This is the third article in a series entitled “Road to Machu Picchu.” My wife and I thought our visit to Peru was a once in a lifetime experience but the experience may have changed our minds. We began our visit to the Inca Sacred Valley in Cusco. While there, we went to the COSITUC main office and obtained tourist tickets to all 16 archaeologic sites and museums including the ticket needed to gain entrance to Machu Picchu. In the first article (Cusco to Pisac – Part One) we talked about our drive from Cusco through Chincero and Urubamba, to reach our destination for the night in Pisac. In Part Two we experienced the high Andes culture in Pisac’s Sunday market and explored the Inca Intihuatana and gateway to the Amazon at Kantas Ray. In this final article I cover our journey by car to Ollantaytambo and from there by train to Aquas Calientes which lies in the river valley directly below Machu Picchu. It is the departure point for buses to Machu Picchu.
Story and Photos by John Sundsmo
In Cusco, Peru (elevation 11,152 ft.): As we walked into the hotel lobby, Javier, the manager, greeted us in excellent English, “how was your flight from Lima?” I answered, “Fine, just a few bumps and an amazing view as we landed.” “Yes, the valley is beautiful this time of year but a month ago everything was very green. The view from our rooftop garden is very good.
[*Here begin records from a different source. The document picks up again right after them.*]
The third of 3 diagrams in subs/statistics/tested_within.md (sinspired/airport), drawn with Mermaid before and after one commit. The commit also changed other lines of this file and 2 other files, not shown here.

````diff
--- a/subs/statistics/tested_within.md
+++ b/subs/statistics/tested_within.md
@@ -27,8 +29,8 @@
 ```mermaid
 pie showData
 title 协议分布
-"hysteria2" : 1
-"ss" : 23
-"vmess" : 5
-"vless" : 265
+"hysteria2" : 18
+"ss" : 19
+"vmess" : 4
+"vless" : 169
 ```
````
Will you have some tea? We recommend a special tea to help with the altitude.” My wife asked, “what’s in it” thinking it might be caffeinated. “Just coca leaves to help with the altitude sickness.” My scientist brain was quickly thinking, how much cocaine might be in coca leaves and how it might affect me. “Sure, I’ll try it.”…..
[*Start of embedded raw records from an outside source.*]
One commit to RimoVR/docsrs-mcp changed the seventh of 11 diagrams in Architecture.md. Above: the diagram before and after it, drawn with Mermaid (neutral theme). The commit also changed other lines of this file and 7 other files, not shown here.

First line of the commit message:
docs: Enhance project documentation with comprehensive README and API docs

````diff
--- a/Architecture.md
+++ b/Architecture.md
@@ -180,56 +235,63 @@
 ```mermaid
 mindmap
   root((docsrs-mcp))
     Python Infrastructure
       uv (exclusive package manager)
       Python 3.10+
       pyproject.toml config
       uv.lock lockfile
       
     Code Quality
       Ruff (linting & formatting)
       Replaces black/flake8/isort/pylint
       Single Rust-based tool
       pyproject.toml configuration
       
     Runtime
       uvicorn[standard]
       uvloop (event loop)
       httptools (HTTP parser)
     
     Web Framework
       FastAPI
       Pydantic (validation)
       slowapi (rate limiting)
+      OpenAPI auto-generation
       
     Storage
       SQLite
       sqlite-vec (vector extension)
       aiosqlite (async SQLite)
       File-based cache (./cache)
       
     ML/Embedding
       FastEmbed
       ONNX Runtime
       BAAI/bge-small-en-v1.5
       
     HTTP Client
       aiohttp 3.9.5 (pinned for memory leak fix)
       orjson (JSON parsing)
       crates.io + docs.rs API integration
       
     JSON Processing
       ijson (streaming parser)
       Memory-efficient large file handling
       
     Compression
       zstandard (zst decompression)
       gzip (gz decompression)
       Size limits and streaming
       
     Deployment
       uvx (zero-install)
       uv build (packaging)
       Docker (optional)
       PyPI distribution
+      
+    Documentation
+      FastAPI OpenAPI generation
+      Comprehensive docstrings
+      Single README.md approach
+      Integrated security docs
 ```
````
Story by Monique Burns
Ernest Hemingway came to the Peru Coast in 1956—partly to hunt black marlin, partly to oversee the filming of his monumental novel, The Old Man and the Sea. Sixty years after his visit, I, too, head to coastal Peru. None of my magazine articles have been optioned for Hollywood blockbusters. Nor will I fish for black marlin—much as I’d like to. But, make no mistake, I’m bound for adventure…